Monday, September 30, 2013

The Best.

After more than 6 weeks in the field, the moment you've all been waiting for has come.
First baptism moment!

On Saturday, Dilan was baptized. (If you don't know that story, read the email from a couple weeks ago). It really was so amazing to see a person take that first great step. Everyone needs these amazing covenants in their life, whether they realize it or not. And the confirmation yesterday in Sacrament meeeting was equally amazing. They aren't kidding when they say ''how great shall be your joy.''

I was so happy about the baptism that this whole week was fantastic. Most of our weekly goals and plans went up in flames, but I didn't care.

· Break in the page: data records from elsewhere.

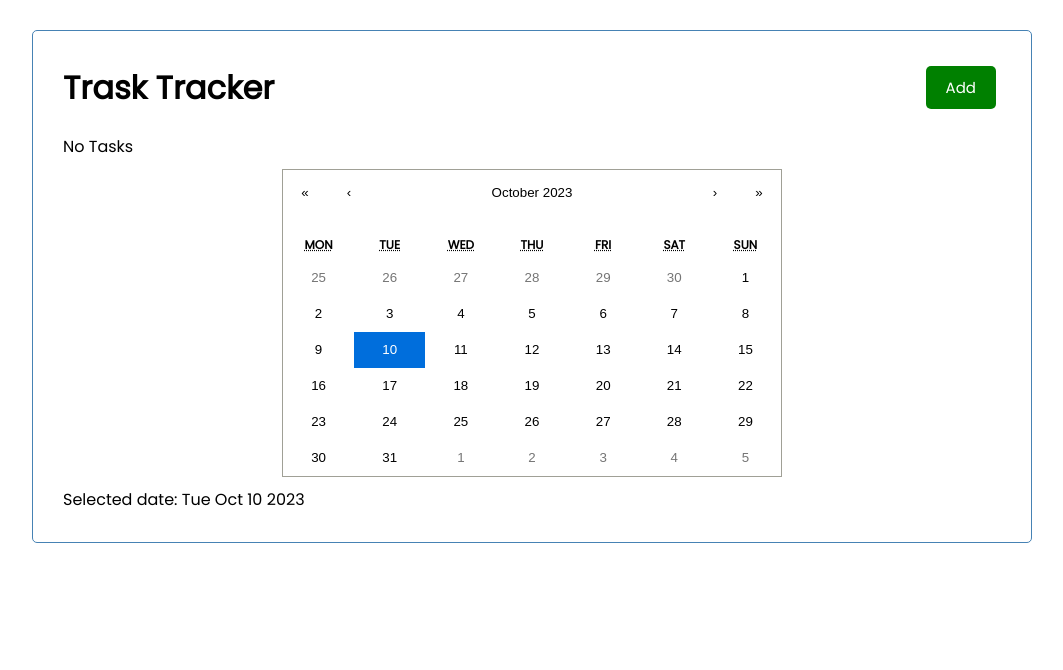
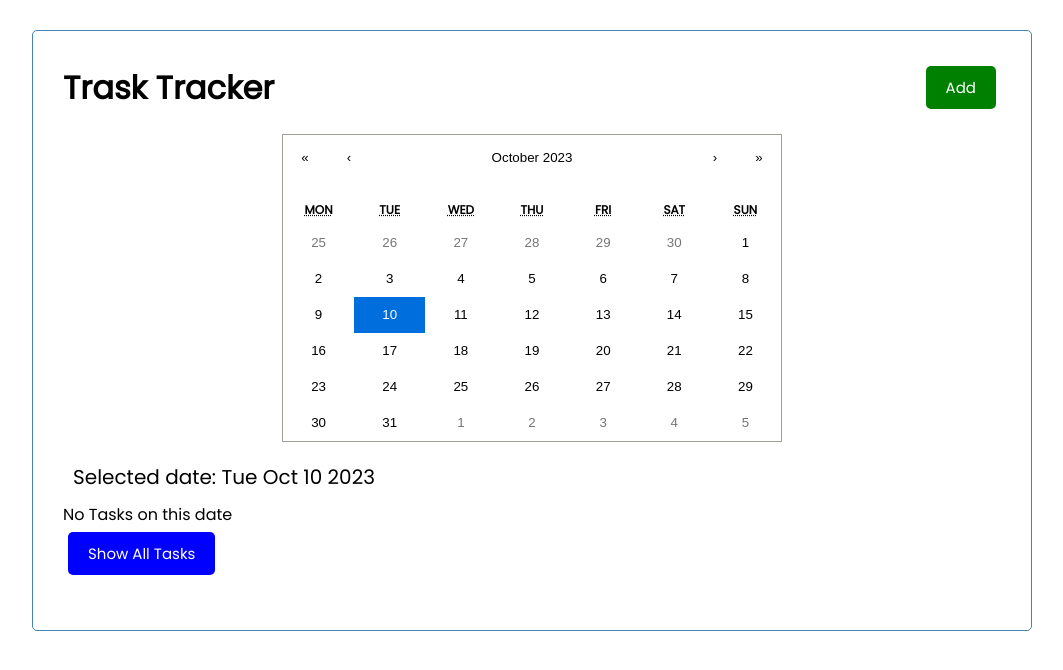
Before and after one commit to Noahr8/ReactProjectOne, a React (Create React App) app: page / in a window 1280 px wide. Shown: the top 670 px of the page, without its empty margins (108-1171 px from the left). Built offline with nearby package versions, Linux system fonts and the light colour scheme.

Commit message:
Calendar is working, able to select days and will display tasks for that day, also added a show all tasks component to enable showing all tasks

```diff
--- a/src/App.js
+++ b/src/App.js
@@ -4,17 +4,24 @@ import AddTask from './components/AddTask';
 //import 'react-calendar/dist/Calendar.css'
 import Calendar from 'react-calendar';
 import { useState } from 'react';
+import AllTasks from './components/AllTasks';
 
 function App() {
   const [showAddTask, setShowAddTask] = useState(false)
+  const [showAllTasks, setShowAllTasks] = useState(false)
   const [date, setDate] = useState(new Date())
   const [tasks, setTasks] = useState([])
 
+  const tasksOnSelectedDate = tasks.filter(
+    (task) =>
+      task.date.getFullYear() === date.getFullYear() &&
+      task.date.getMonth() === date.getMonth() &&
+      task.date.getDate() === date.getDate()
+  );
+
 //Add Task
-
 const addTask = (task) => {
   const id = Math.floor(Math.random() * 10000) + 1
-  console.log(task.date)
   const newTask = { id, ...task }
   setTasks([...tasks, newTask])
 }
@@ -32,14 +39,20 @@ const toggleReminder = (id) => {
   return (
     <div className="container">
       <Header onAdd={() => setShowAddTask(!showAddTask)} showAdd={showAddTask}/>
-      {showAddTask && <AddTask onAdd={addTask} />}
-      {tasks.length > 0 ? (<Tasks tasks={tasks} onDelete={deleteTask} onToggle={toggleReminder}/>) : ('No Tasks')}
       <div className="calender-container">
         <Calendar onChange={setDate} value={date}/>
       </div>
-      <div className="text-center">
+      {showAddTask && <AddTask onAdd={addTask} />}
+      <div className="selected-date">
         Selected date: {date.toDateString()}
       </div>
+      {tasks.length > 0 ? (<Tasks tasks={tasksOnSelectedDate} onDelete={deleteTask} onToggle={toggleReminder}/>) : (' No Tasks on this date')}
+      <div className="all-tasks">
+        <AllTasks onAdd={() => setShowAllTasks(!showAllTasks)} showAdd={showAllTasks}/>
+      </div>
+
+      {showAllTasks && tasks.length > 0 ? (<Tasks tasks={tasks} onDelete={deleteTask} onToggle={toggleReminder}/>) : ('')}
+
     </div>
   );
 }
--- /dev/null
+++ b/src/components/AllTasks.js
@@ -0,0 +1,11 @@
+import Button from "./Button"
+
+const AllTasks = ({ onAdd, showAdd }) => {
+  return (
+    <div className="header">
+    <Button color={showAdd ? 'gray' : 'blue'} onClick={onAdd} text="Show All Tasks"/>
+    </div>
+  )
+}
+
+export default AllTasks
--- a/src/components/Task.js
+++ b/src/components/Task.js
@@ -6,7 +6,9 @@ const Task = ({ task, onDelete, onToggle }) => {
         <h3>
             {task.text} <FaTimes style={{color: 'red', cursor: 'pointer' }} onClick={() => onDelete(task.id)}/>
         </h3>
-        <p>{task.day}</p>
+        <div className="text-center">
+        {task.date.toDateString()}
+        </div>
     </div>
   )
 }
--- a/src/index.css
+++ b/src/index.css
@@ -41,6 +41,12 @@ body {
   text-decoration: none;
   font-size: 15px;
   font-family: inherit;
+}
+
+.selected-date {
+  font-family: Poppins;
+  font-size: 20px;
+  padding: 10px;
 }
 
 .btn:focus {
```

Attitude is everything and I believe that when we look for the fun moments, we will find them. 

The truly funny moments in the mish haven't been in great abundance so far, mostly because I've been trying to find the balance between being myself and maintaining the dignity of a missionary. But this week has some moments that I think are worth sharing. 

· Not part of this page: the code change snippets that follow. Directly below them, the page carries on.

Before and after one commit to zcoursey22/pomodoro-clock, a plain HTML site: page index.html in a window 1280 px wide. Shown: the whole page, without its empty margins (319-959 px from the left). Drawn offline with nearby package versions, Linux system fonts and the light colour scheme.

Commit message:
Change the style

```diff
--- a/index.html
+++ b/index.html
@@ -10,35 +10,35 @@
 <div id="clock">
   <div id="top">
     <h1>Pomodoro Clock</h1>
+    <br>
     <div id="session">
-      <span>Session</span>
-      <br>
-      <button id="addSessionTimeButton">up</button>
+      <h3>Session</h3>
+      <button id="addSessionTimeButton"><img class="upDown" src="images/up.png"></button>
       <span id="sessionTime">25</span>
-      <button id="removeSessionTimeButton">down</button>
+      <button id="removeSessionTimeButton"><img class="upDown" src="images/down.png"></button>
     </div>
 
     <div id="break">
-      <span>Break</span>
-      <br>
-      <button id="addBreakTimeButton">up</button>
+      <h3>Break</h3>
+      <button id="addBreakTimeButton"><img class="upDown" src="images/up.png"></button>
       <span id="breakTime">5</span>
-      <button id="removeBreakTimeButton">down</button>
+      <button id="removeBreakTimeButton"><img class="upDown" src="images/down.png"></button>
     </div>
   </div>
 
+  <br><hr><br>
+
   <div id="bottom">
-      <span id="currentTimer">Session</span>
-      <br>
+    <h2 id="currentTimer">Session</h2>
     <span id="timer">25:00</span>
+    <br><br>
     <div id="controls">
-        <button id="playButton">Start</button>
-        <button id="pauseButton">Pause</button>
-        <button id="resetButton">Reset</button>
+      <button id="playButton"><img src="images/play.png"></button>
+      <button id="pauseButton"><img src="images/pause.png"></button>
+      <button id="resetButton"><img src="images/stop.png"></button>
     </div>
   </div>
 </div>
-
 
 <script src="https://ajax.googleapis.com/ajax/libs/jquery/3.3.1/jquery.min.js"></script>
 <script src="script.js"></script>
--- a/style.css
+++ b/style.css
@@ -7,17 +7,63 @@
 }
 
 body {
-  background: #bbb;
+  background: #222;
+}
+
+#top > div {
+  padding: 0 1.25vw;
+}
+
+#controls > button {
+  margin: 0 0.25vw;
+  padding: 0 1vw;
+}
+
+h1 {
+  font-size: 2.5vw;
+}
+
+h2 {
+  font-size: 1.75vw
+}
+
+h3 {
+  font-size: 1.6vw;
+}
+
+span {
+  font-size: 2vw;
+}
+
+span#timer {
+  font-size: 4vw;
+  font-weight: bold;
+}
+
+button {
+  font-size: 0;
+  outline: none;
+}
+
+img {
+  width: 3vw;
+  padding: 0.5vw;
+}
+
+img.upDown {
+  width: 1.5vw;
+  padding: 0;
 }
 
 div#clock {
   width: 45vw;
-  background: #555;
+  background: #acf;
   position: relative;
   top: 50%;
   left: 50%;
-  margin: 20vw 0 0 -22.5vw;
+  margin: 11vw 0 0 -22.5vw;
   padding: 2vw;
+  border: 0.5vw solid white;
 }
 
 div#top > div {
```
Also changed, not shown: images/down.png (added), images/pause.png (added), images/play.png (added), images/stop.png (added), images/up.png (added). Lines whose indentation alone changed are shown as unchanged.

First off, Victoria got mixed up in her reading assignment. We've been meeting with her for a long time so we usually just leave her a chapter in the Book of Mormon and talk about it the next time. We left in a hurry one day, putting a bookmark in Ether 12. It's a fantastic chapter about the essentials of the Gospel and the importance of faith. However, when we returned the next day, she was extremely confused. ''I read the chapter,'' she said. ''Puro guerra!'' (or ''nothing but war''). She thought we left Ether 11, which just talks about wars and rejecting the prophets. She said she thought maybe we we  were preparing her to have to fight in the church and that she had her whole speech ready for the Relief Society if necessary. Oh goodness, we laughed and laughed and laughed. She now has read Ether 12 twice, so everything's been cleared up.

Then, we had a Family Home Evening with a less active family. I was about to say the closing prayer, and the kids wanted me to do it in English. I was all happy for a minute, like ''wooo this'll be great! I haven't prayed out loud in English since 2 months ago!'' But my excitement dissipated when I realized that I literally couldn't remember how. I can still talk in English, but praying for some reason was nearly impossible. The kids started laughing when I said ''we thank thee that we had this home evening'' and from there I just couldn't do it. I gave up and finished in Spanish.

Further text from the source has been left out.